If you’re looking for ways to help out your neighbor in these tough economic times, consider following the advice of a South Carolina preacher, modified by a Tucson blogger of middling talent: Eat Goody’s Fried Fish…and then have Carvel ice cream for dessert.
My last My Tucson column for the hardcopy Tucson Citizen was about Carvel’s only ice cream store. Carvel, an ice cream institution in the New York metro area, might soon disappear from its only outpost in the Old Pueblo, on Silverbell and Speedway. During my last visit, the owner sadly said that poor sales might force her to sell the business.
That reminded me of advice I received a long time ago, late one evening in South Carolina, about the importance of seeking out and patronizing local entrepreneurs.
My last duty station in the Army was Savannah. Occasionally I drove to North Carolina for meetings at Fort Bragg, headquarters of the XVIII Airborne Corps.
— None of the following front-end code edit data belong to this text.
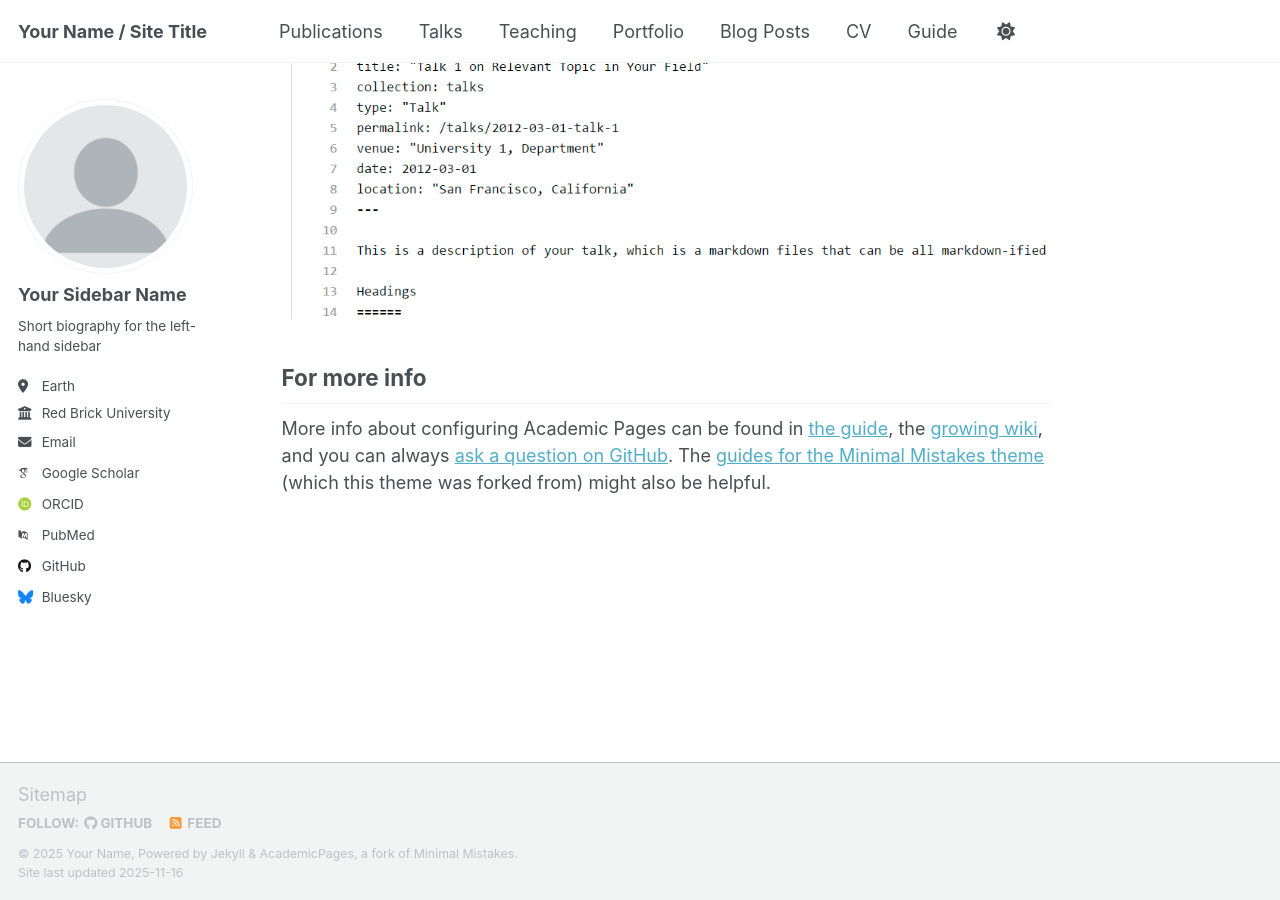
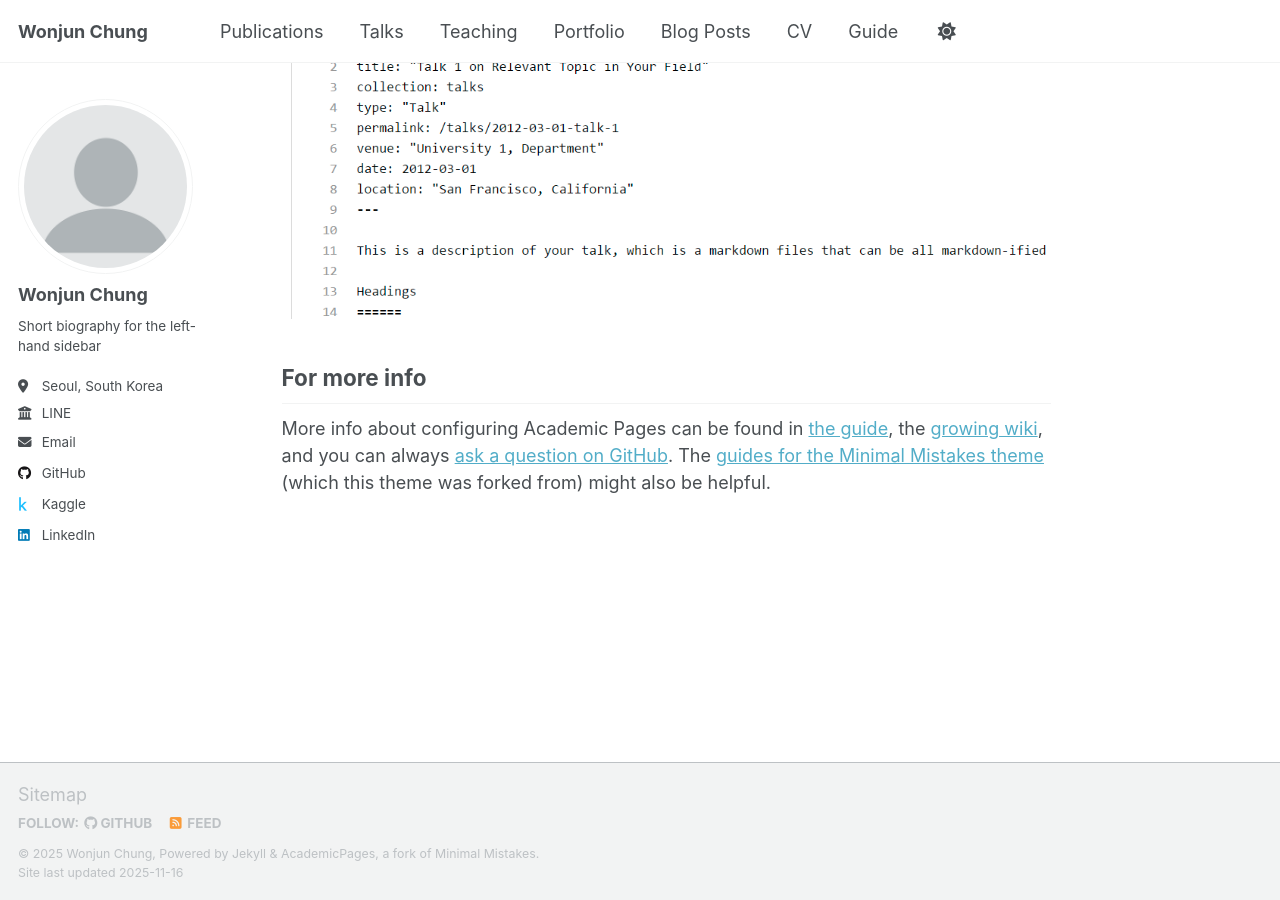
Before and after one commit to wonjun-chung/wonjun-chung.github.io, a Jekyll site: the page built from _pages/about.md, in a window 1280 px wide and 900 px high, scrolled down 2880 px. Built offline with Jekyll 4.4.1, drawn with Linux system fonts in a browser that asks for light colours; some web fonts are replaced; a script that is not in the unit is left out.

Commit message:
Update personal information in _config.yml

```diff
--- a/_config.yml
+++ b/_config.yml
@@ -9,14 +9,14 @@
 # Basic Site Settings
 locale                   : "en-US"
 site_theme               : "default" # Currently available options are "default", "air"
-title                    : "Your Name / Site Title"
+title                    : "Wonjun Chung"
 title_separator          : "-"
-name                     : &name "Your Name"
+name                     : &name "Wonjun Chung"
 description              : &description "Your Name's academic portfolio"   # Update this with a general description of your site, this is the default if not overridden by a page
-url                      : https://academicpages.github.io # The base hostname & protocol for your site e.g. "https://[your GitHub username].github.io",
+url                      : https://wonjun-chung.github.io # The base hostname & protocol for your site e.g. "https://[your GitHub username].github.io",
                                                            # or if you already have some other page hosted on Github then use "https://[your GitHub username].github.io/[Your Repo Name]"
 baseurl                  : "" # the subpath of your site, e.g. "/blog"
-repository               : "academicpages/academicpages.github.io"
+repository               : "wonjun-chung/wonjun-chung.github.io"
 
 # Site Author - The following control what appear as part of the author content on the side bar.
 #               If a field is blank the icon and link will not appear, otherwise it will be shown.
@@ -24,23 +24,23 @@ repository               : "academicpages/academicpages.github.io"
 author:
   # Biographic information
   avatar           : "profile.png"
-  name             : "Your Sidebar Name"
+  name             : "Wonjun Chung"
   pronouns         : # example: "she/her"
   bio              : "Short biography for the left-hand sidebar"
-  location         : "Earth"
-  employer         : "Red Brick University"
+  location         : "Seoul, South Korea"
+  employer         : "LINE"
   uri              : # URL
-  email            : "none@example.org"
+  email            : "wonjun.chg@gmail.com"
 
   # Academic websites
   academia         : # URL
   arxiv            : # URL - Update with the correct link to your profile
-  googlescholar    : "https://scholar.google.com/citations?user=PS_CX0AAAAAJ"
+  googlescholar    : # "https://scholar.google.com/citations?user=PS_CX0AAAAAJ"
   inspire-hep      : # URL
   impactstory      : # URL
-  orcid            : "https://orcid.org/yourorcidurl"
+  orcid            : # "https://orcid.org/yourorcidurl"
   semantic         : # URL
-  pubmed           : "https://www.ncbi.nlm.nih.gov/pubmed/?term=john+snow"
+  pubmed           : # "https://www.ncbi.nlm.nih.gov/pubmed/?term=john+snow"
   researchgate     : # URL
   scopus           : # URL
 
@@ -48,13 +48,13 @@ author:
   bitbucket        : # Username - Update with your username on the site
   codepen          : # Username
   dribbble         : # Username
-  github           : "academicpages"
-  kaggle           : # Username
+  github           : "wonjun-chung"
+  kaggle           : "wonjunjg"
   stackoverflow    : # User number or user number and name (i.e., use "1" or "1/jeff-atwood")
 
   # Social media
   artstation       : # Username
-  bluesky          : "bsky.app" # Replace this with you Bluesky username
+  bluesky          : # "bsky.app" # Replace this with you Bluesky username
   facebook         : # Username
   flickr           : # Username
   foursquare       : # Username
@@ -63,7 +63,7 @@ author:
   keybase          : # Username
   instagram        : # Username
   lastfm           : # Username
-  linkedin         : # Username
+  linkedin         : "wonjunc"
   mastodon         : # URL
   medium           : # URL
   pinterest        : # Username
```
One night, as I drove down Interstate 95, through the South Carolina pines en route home to Georgia, I dialed my radio looking for something interesting. The static cleared, and I found myself listening to Palmetto State Public Radio. On the radio, a minister was giving some opinions on how to help strengthen the local economy.
His prescription: Eat at Goody’s Fried Fish.
Apparently, Goody’s Fried Fish was one of the best restaurants near his church. The minister explained that, if locals bought meals at Goody’s, “Goody” could hire more people, purchase more seafood from local fishermen, perhaps expand his business…and the whole community would benefit.
The minister reminded his audio flock that local entrepreneurs had taken big financial risks and sacrificed much of their personal time to establish and run these businesses. Those businesses added spice and life to their communities. Without them…
Imagine small South Carolina towns with no Goody’s. Or Tucson without its one Carvel, or the many, many other small restaurants, antique shops, craft stores, funky clothiers, quirky bookstores, etc…
No doubt, most of our town’s restaurants and stores with nationally-known names are actually franchises, run by hard-working Tucsonans. They’re having tough times, too.
But, in my middling mind at least, there’s something extra special about having a Goody’s down the street from your church. Or an honest-to-goodness Carvel! an hour from Mexico.
So, the next time you have some disposable cash and an urge to spend it, consider looking closely around your community.
Is there a restaurant nearby that you like having nearby? I.e., a place close enough to your home that you can have an evening out—or a tasty but quick meal—without having to drive halfway across town? A family-owned garage whose mechanics treat you more like friends than statistics? A small business whose owners impress you with their pluck and determination?
If so, consider dropping some of that cash there. Especially nowadays.
Our communities will be healthier for it.